Two weeks ago, I taught a Create-A-Play class for a group of 6-10 year olds. The class had just 3 days, with a total of 7 1/2 hours of class, to create a play around the theme of Fractured Fairytales. Just the week before I had taught the same class to a slightly larger group of students, but it consisted of 30 hours of class. We were going for the same outcome: a short play we could share with parents.
So, needless to say, I expected this play made in 7 1/2 hours to be really short, and very simple in structure. Instead it turned out to have just as many scenes as the play we made in 30 hours, and a more complicated and detailed plot.
When we were working on Dances Made To Order, one of my performers said something along the lines of “Well, it’s what Kristin says…you can make a dance in 7 minutes or 7 years.” These kids really showed me that this is true. The time that they spent creating the play was incredibly focused, and they made decisions without flinching. Everyone was concerned about finishing and rehearsing the play, so nothing was overly considered.
I love process. And, this week I get to start the process of working on a movement score for a new play at the Red Eye, which I get 9 great weeks of rehearsal to work on this.
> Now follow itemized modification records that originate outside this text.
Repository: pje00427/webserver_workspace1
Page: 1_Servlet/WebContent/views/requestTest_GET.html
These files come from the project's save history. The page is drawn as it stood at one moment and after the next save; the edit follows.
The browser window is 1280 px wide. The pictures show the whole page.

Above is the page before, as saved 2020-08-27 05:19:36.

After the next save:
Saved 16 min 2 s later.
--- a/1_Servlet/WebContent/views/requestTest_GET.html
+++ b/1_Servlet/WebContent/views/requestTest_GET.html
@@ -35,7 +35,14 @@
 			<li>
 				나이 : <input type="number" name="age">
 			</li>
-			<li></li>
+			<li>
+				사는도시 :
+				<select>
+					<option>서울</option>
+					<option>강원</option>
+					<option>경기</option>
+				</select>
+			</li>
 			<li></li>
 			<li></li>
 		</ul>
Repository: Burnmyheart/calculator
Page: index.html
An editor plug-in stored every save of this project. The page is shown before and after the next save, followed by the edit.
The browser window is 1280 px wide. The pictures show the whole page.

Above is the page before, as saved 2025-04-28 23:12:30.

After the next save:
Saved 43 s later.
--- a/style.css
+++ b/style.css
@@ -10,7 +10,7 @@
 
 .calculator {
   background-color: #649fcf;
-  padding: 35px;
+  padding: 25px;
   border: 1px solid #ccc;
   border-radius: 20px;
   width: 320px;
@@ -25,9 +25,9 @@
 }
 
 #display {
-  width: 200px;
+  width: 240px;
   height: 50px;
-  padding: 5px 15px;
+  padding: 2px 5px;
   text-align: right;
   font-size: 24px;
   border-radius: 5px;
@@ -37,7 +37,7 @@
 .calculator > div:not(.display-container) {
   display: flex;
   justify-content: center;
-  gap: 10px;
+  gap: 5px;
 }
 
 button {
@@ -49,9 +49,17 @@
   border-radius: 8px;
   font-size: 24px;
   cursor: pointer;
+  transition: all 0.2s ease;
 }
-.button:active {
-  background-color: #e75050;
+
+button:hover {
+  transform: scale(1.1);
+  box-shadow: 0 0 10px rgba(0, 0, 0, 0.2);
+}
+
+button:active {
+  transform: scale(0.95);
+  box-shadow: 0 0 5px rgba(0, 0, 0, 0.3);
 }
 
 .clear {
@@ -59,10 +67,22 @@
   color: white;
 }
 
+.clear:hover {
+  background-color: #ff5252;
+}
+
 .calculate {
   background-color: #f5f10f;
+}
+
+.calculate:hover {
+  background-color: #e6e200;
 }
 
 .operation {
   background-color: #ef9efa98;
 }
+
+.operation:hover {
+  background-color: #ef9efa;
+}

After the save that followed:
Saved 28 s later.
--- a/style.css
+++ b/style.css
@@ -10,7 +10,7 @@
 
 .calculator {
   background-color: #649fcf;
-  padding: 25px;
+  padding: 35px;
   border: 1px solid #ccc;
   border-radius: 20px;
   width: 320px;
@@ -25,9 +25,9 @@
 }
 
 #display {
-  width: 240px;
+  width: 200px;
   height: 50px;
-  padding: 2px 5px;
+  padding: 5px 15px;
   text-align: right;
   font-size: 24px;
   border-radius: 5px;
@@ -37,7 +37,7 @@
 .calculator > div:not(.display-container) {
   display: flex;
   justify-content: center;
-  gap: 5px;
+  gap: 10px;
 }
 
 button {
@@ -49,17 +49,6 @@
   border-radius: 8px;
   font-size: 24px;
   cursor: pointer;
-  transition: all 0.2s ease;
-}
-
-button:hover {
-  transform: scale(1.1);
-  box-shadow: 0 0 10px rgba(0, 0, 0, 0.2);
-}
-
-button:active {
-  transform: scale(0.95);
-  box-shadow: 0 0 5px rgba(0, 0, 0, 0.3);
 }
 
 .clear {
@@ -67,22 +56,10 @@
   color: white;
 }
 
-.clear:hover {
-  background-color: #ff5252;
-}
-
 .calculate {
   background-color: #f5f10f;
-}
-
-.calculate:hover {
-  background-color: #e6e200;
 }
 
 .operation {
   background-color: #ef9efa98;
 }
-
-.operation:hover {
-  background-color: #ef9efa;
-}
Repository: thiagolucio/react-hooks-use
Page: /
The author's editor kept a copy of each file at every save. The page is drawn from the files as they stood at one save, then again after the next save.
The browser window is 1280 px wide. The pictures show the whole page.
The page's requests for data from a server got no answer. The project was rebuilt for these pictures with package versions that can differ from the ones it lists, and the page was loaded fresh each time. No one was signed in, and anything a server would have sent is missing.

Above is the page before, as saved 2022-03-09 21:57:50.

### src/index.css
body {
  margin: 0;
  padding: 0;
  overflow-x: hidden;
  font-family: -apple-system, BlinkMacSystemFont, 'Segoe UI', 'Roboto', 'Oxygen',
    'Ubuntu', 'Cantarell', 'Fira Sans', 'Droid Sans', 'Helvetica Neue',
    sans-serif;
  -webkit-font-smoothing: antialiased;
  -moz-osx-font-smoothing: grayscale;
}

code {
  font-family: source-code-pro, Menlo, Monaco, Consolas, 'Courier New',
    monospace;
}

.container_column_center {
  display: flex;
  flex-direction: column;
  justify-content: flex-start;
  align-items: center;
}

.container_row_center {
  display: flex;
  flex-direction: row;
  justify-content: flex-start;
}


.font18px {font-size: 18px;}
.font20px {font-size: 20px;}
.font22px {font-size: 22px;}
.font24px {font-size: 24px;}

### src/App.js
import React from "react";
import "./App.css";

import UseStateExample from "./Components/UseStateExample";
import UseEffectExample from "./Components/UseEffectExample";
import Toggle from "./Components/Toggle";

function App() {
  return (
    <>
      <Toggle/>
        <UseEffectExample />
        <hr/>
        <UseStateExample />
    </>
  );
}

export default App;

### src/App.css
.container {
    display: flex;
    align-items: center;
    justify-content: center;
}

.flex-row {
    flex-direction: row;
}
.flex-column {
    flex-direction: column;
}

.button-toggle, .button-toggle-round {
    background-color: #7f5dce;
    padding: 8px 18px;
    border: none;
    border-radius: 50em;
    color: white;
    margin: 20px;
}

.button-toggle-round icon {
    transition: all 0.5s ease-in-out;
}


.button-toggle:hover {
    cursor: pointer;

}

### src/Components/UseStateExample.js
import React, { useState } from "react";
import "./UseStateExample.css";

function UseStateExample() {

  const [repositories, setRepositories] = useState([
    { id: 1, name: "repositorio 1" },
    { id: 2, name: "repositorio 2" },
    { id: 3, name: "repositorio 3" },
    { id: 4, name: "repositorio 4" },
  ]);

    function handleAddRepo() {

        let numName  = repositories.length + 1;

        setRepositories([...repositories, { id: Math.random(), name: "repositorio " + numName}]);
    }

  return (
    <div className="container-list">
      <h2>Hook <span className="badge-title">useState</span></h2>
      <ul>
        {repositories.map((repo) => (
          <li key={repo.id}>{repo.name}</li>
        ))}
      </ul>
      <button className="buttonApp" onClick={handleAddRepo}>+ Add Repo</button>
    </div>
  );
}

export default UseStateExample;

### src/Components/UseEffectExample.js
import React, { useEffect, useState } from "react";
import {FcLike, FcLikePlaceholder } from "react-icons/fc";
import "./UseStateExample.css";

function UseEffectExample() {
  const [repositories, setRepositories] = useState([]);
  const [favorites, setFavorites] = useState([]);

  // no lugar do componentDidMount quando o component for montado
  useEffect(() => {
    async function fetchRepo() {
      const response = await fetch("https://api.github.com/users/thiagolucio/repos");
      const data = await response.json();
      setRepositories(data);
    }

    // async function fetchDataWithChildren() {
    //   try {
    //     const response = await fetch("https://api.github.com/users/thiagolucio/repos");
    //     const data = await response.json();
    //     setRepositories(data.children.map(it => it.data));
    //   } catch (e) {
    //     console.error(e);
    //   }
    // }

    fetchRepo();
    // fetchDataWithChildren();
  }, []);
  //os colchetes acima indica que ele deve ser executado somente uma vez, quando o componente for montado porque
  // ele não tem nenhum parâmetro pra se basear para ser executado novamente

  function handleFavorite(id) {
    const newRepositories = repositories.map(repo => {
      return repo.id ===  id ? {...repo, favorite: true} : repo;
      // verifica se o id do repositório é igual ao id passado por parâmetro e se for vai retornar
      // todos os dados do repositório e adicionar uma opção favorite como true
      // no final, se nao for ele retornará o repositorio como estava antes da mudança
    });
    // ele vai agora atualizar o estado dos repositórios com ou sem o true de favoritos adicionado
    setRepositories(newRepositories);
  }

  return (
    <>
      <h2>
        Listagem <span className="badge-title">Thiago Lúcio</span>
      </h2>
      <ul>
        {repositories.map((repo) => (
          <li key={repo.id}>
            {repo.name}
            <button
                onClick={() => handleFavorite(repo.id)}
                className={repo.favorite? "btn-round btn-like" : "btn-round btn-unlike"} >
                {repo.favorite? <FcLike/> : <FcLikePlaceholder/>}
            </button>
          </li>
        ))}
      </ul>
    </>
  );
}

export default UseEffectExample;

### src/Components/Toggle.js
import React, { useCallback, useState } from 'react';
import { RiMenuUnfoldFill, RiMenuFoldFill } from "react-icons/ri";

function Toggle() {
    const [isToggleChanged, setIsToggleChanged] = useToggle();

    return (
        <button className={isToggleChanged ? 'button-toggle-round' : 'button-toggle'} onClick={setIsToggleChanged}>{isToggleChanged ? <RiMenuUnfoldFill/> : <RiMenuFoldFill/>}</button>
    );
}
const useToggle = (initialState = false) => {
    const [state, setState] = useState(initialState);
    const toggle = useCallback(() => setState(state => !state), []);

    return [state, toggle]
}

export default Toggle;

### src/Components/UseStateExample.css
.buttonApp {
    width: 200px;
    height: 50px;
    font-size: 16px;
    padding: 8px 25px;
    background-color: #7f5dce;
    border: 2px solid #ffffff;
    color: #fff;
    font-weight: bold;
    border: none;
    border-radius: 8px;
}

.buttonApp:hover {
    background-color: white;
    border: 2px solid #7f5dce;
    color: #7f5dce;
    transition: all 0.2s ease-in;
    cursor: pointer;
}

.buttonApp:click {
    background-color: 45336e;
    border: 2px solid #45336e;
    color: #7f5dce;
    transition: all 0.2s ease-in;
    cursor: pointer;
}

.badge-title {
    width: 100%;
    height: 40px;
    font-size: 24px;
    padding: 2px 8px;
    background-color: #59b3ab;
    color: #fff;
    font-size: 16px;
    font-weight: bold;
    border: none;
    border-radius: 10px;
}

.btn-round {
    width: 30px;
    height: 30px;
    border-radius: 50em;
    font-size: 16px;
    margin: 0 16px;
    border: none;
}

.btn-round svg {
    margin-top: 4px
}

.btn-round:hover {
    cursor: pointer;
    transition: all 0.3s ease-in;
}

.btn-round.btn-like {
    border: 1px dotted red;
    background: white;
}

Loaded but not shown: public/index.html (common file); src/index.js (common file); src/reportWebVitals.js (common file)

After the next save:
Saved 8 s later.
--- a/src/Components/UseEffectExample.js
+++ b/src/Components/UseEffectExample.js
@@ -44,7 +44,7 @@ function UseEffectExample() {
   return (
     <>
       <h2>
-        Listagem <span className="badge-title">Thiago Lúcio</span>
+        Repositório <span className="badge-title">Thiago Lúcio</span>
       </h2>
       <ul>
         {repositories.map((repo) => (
Sometimes, though, I think process gets the best of us. If you have endless amounts of time to create a dance, write a book, or launch a business, you usually end up taking it. And, that time gives you more opportunities to second guess yourself, over-think, and generally get in your own way. I’m a proponent for limits. So many things I’ve made only happened because there was a deadline!
So, I’m taking a lesson from the kids, and writing some deadlines in my day planner. I could think about doing these things for another couple of years, or just decide when they’re going to happen now.